At the school of philosophy founded at Athens by Zeno of Citium the teachers believed that virtue, the highest good, is based on knowledge and reason, and encouraged indifference to the vicissitudes of fortune and to pleasure and pain. Farnsworth integrates his own observations with scores of quotations to provide perspective of the various Stoic philosophers. His organization and commentary makes the meaning and relevance of this ancient philosophy clear for our times.
Release on 2004-09-08 | by Cheryl Glenn,Margaret Lyday,Wendy B. Sharer
Author: Cheryl Glenn,Margaret Lyday,Wendy B. Sharer
Pubpsher: University Alabama Press
The essays in this volume converge to explore the purposes, problems, and possibilities of rhetorical education in America on both the undergraduate and graduate levels and inside and outside the academy. William Denman examines the ancient model of the "citizen-orator" and its value to democratic life. Thomas Miller argues that English departments have embraced a literary-research paradigm and sacrificed the teaching of rhetorical skills for public participation. Susan Kates explores how rhetoric is taught at nontraditional institutions, such as Berea College in Kentucky, where Appalachian dialect is espoused. Nan Johnson looks outside the academy at the parlor movement among women in antebellum America. Michael Halloran examines the rhetorical education provided by historical landmarks, where visitors are encouraged to share a common public discourse. Laura Gurak presents the challenges posed to traditional notions of literacy by the computer, the promises and dangers of internet technology, and the necessity of a critical cyber-literacy for future rhetorical curricula. Collectively, the essays coalesce around timely political and cross-disciplinary issues. Rhetorical Education in America serves to orient scholars and teachers in rhetoric, regardless of their disciplinary home, and help to set an agenda for future classroom practice and curriculum design. Cheryl Glenn is Associate Professor of English at Penn State University and author of Unspoken: A Rhetoric of Silence and Rhetoric Retold: Regendering the Tradition from Antiquity through the Renaissance. Margaret Lyday is Associate Professor of English at Penn State University and author of numerous articles on the rhetoric of narrative in such journals as College Board Review, English Record, and College English. Wendy B. Sharer is Assistant Professor of English at East Carolina University and author of Vote and Voice: Women's Organizations and Political Literacy, 1915-1930.

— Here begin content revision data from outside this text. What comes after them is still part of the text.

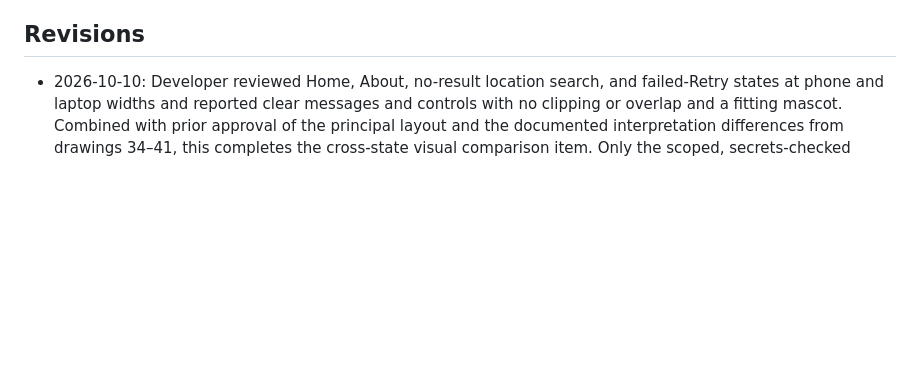
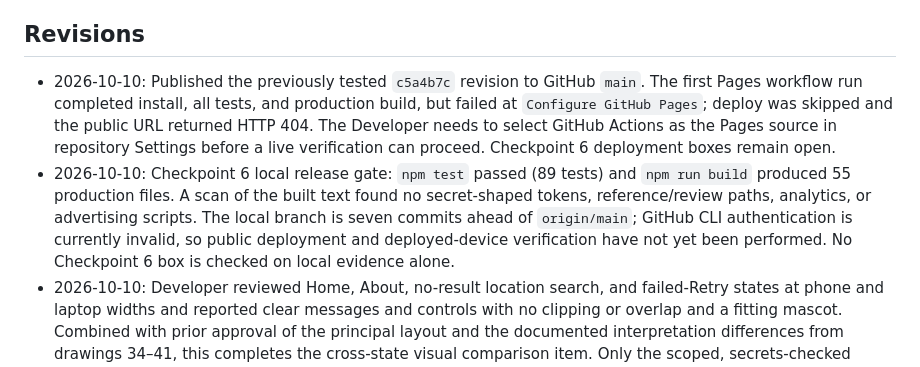
Before and after one commit to chelseajylee13/Project-3-Demo, a Markdown page: plan.md, the part around the change. GitHub-like rendering; blank space fills up the shorter version.

Commit message:
Record Checkpoint 6 release audit and Pages setup

```diff
--- a/plan.md
+++ b/plan.md
@@ -187,6 +187,8 @@ Complete one table per participant using labels P1, P2, and P3.
 
 ## Revisions
 
+- 2026-10-10: Published the previously tested `c5a4b7c` revision to GitHub `main`. The first Pages workflow run completed install, all tests, and production build, but failed at `Configure GitHub Pages`; deploy was skipped and the public URL returned HTTP 404. The Developer needs to select GitHub Actions as the Pages source in repository Settings before a live verification can proceed. Checkpoint 6 deployment boxes remain open.
+- 2026-10-10: Checkpoint 6 local release gate: `npm test` passed (89 tests) and `npm run build` produced 55 production files. A scan of the built text found no secret-shaped tokens, reference/review paths, analytics, or advertising scripts. The local branch is seven commits ahead of `origin/main`; GitHub CLI authentication is currently invalid, so public deployment and deployed-device verification have not yet been performed. No Checkpoint 6 box is checked on local evidence alone.
 - 2026-10-10: Developer reviewed Home, About, no-result location search, and failed-Retry states at phone and laptop widths and reported clear messages and controls with no clipping or overlap and a fitting mascot. Combined with prior approval of the principal layout and the documented interpretation differences from drawings 34–41, this completes the cross-state visual comparison item. Only the scoped, secrets-checked interface commit remains for Checkpoint 5.
 - 2026-10-10: Developer completed a keyboard-only Home→About→Home sweep, including date/unit controls and an About source link, and reported visible focus with no trap or unreachable control. Together with the confirmed dialog focus/return, Narrator failure announcement, reduced-motion shortcut, 200% zoom, source contrast/target review, and production-preview mobile Home Lighthouse Accessibility 100, the Checkpoint 5 accessibility-audit item is checked.
 - 2026-10-10: Developer enabled Windows Narrator, triggered a failed offline Retry, and confirmed that the weather-update failure message was announced. Combined with the prior reduced-motion and 200% zoom checks, this closes the manual status-announcement subcheck.
```
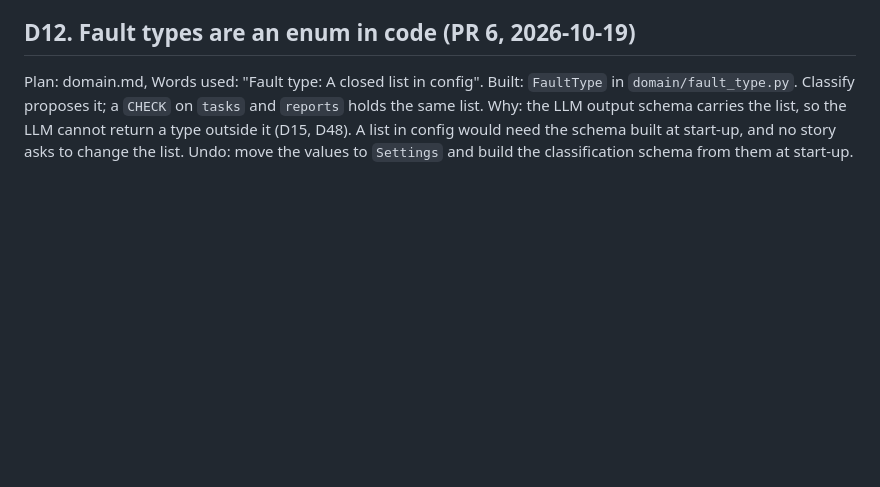
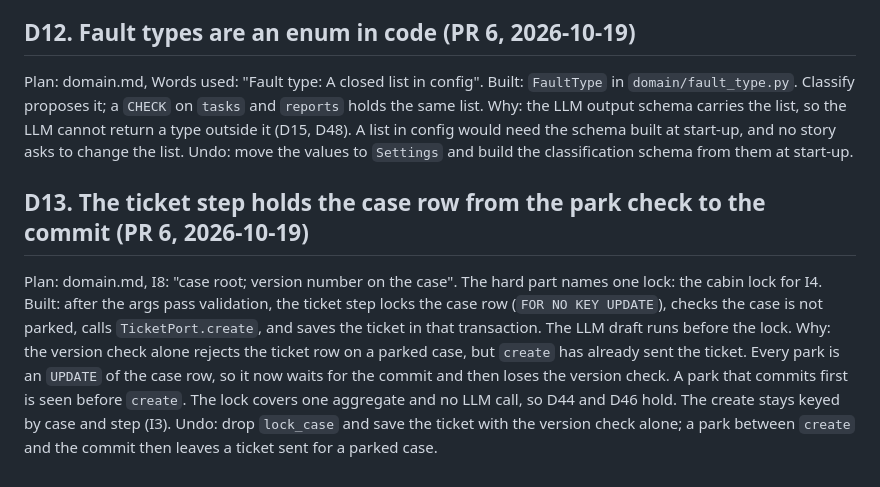
Before and after one commit to nish1013/camp-guest-ai-agent, a Markdown page: docs/plan-deviations.md, the part around the change. Drawn GitHub-style; blank space fills up the shorter version.

Commit message:
docs: plan deviation D13, case row lock on the ticket step

```diff
--- a/docs/plan-deviations.md
+++ b/docs/plan-deviations.md
@@ -87,3 +87,10 @@ Plan:     domain.md, Words used: "Fault type: A closed list in config".
 Built:    `FaultType` in `domain/fault_type.py`. Classify proposes it; a `CHECK` on `tasks` and `reports` holds the same list.
 Why:      the LLM output schema carries the list, so the LLM cannot return a type outside it (D15, D48). A list in config would need the schema built at start-up, and no story asks to change the list.
 Undo:     move the values to `Settings` and build the classification schema from them at start-up.
+
+## D13. The ticket step holds the case row from the park check to the commit (PR 6, 2026-10-19)
+
+Plan:     domain.md, I8: "case root; version number on the case". The hard part names one lock: the cabin lock for I4.
+Built:    after the args pass validation, the ticket step locks the case row (`FOR NO KEY UPDATE`), checks the case is not parked, calls `TicketPort.create`, and saves the ticket in that transaction. The LLM draft runs before the lock.
+Why:      the version check alone rejects the ticket row on a parked case, but `create` has already sent the ticket. Every park is an `UPDATE` of the case row, so it now waits for the commit and then loses the version check. A park that commits first is seen before `create`. The lock covers one aggregate and no LLM call, so D44 and D46 hold. The create stays keyed by case and step (I3).
+Undo:     drop `lock_case` and save the ticket with the version check alone; a park between `create` and the commit then leaves a ticket sent for a parked case.
```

There is a popular image of academic writing as obscure, convoluted and replete with jargon. Some academic writers conform to this image, while others transform it. Academic discourse is clearly influenced by many factors, conventions and motives. These essays, by internationally-noted researchers and theorists in the field, bring varied insights to bear on the question of what happens, linguistically and psychologically, when academics set out to report facts, explain phenomena, propound hypotheses, argue, persuade and rebut. The contributors look critically at the assumptions and principles underlying academic writing.